### Provided information
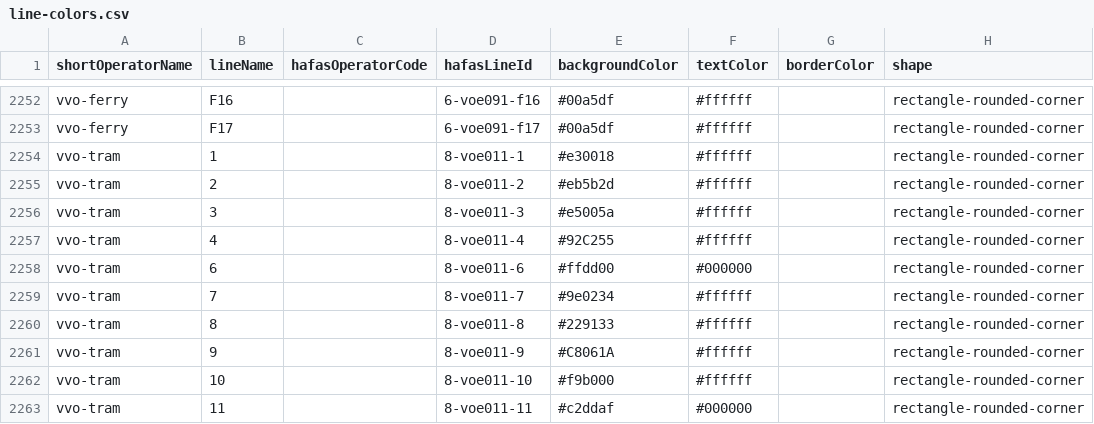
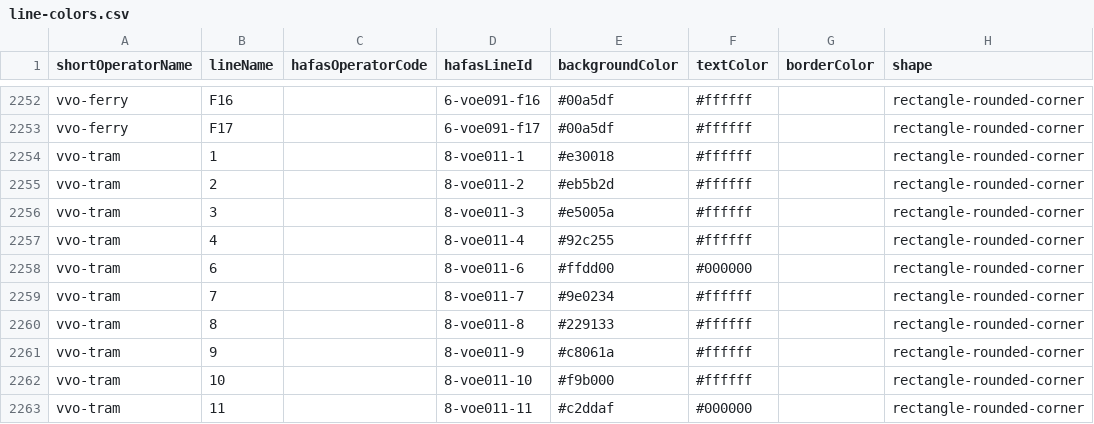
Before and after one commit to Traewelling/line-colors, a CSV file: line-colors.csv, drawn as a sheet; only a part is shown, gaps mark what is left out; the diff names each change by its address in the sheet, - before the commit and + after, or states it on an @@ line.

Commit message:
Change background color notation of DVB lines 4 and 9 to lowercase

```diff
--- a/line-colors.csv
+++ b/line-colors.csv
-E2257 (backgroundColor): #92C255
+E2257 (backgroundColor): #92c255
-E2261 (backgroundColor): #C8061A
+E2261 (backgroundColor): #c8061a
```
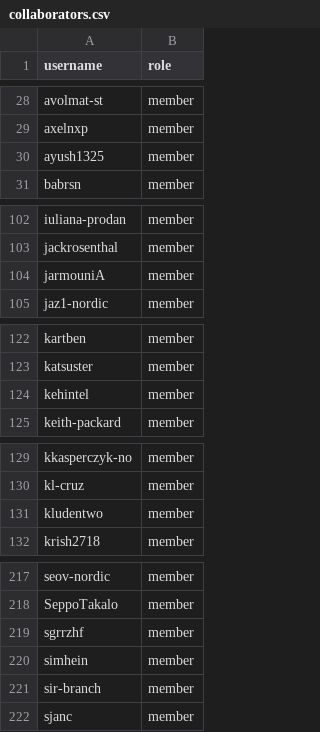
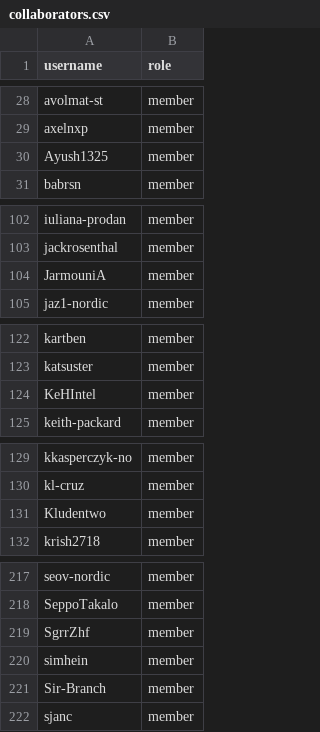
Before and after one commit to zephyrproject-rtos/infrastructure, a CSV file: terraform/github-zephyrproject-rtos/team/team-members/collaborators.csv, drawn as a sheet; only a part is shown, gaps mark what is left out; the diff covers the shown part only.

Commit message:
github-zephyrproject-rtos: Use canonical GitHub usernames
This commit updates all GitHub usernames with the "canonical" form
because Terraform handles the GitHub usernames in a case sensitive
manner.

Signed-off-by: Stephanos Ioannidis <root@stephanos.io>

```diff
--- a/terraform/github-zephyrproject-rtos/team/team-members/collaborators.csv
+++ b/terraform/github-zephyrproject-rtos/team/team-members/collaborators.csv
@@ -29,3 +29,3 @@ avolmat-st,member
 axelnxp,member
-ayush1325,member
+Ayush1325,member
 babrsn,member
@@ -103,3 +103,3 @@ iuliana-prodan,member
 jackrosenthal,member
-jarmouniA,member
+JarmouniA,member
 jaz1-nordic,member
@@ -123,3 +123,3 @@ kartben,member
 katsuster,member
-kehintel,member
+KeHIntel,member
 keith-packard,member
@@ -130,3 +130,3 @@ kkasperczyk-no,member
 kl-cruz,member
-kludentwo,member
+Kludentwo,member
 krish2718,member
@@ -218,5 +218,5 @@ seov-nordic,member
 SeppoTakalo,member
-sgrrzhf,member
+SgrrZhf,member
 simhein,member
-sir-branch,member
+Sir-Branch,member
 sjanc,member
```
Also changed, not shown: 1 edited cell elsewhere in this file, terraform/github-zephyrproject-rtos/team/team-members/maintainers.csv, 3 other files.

--

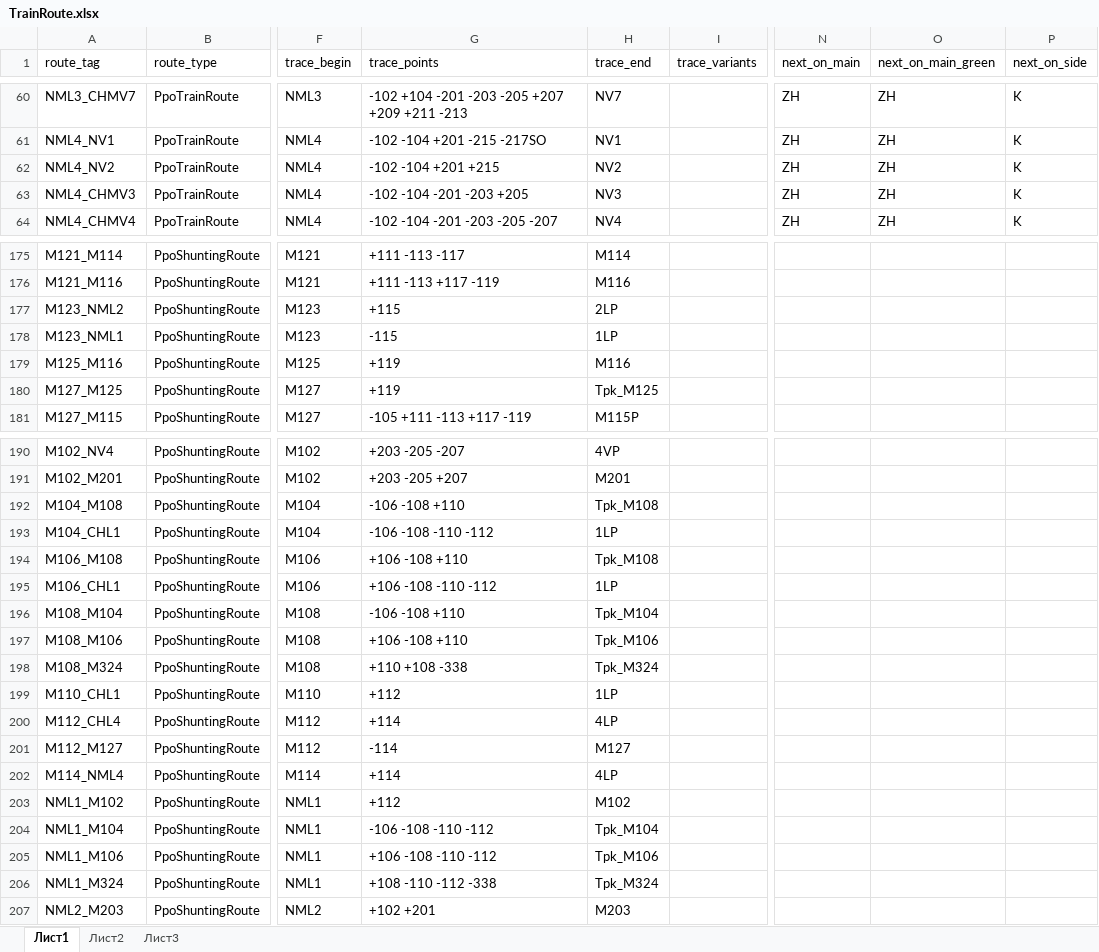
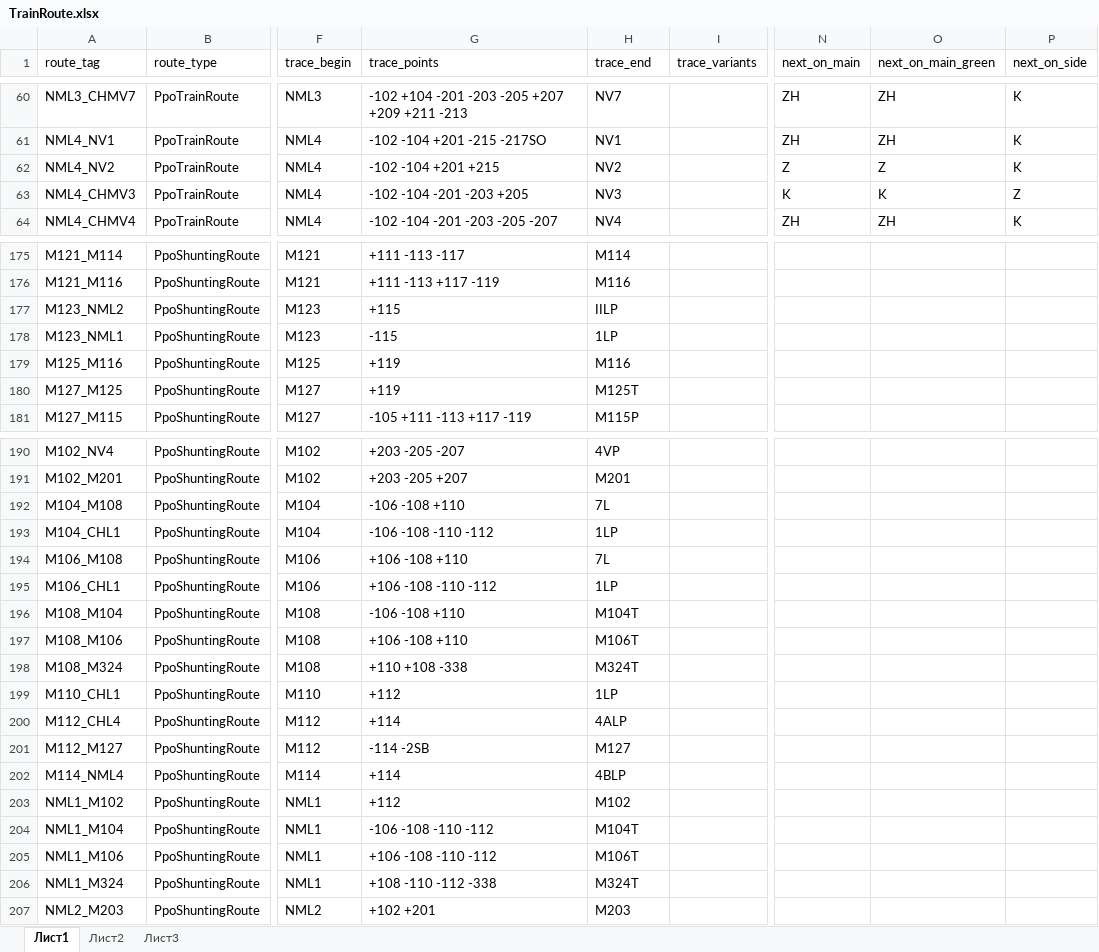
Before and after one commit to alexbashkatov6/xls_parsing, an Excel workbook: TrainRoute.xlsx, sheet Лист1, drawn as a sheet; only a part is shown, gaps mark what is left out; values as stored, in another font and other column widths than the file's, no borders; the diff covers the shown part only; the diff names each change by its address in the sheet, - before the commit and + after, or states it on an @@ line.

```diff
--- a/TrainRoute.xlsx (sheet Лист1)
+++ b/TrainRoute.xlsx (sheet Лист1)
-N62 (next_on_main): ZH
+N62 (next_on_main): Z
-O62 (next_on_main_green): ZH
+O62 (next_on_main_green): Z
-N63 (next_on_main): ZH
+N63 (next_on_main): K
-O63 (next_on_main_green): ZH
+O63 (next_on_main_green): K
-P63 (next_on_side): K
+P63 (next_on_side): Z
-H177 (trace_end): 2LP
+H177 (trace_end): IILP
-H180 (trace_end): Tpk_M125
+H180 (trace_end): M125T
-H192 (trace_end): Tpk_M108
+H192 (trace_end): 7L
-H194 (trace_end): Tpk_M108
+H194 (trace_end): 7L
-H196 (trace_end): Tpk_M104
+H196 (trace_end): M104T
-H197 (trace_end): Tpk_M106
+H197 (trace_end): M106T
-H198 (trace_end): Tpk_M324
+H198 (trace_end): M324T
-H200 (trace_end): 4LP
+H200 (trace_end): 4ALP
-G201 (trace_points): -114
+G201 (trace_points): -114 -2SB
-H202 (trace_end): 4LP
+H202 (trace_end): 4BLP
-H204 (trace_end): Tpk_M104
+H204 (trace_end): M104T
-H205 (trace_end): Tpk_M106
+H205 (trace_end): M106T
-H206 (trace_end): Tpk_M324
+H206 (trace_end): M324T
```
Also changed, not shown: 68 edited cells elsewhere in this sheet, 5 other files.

### Work item
Report how many lines in the data include the word "other", and give nothing but the count.

### Response area
3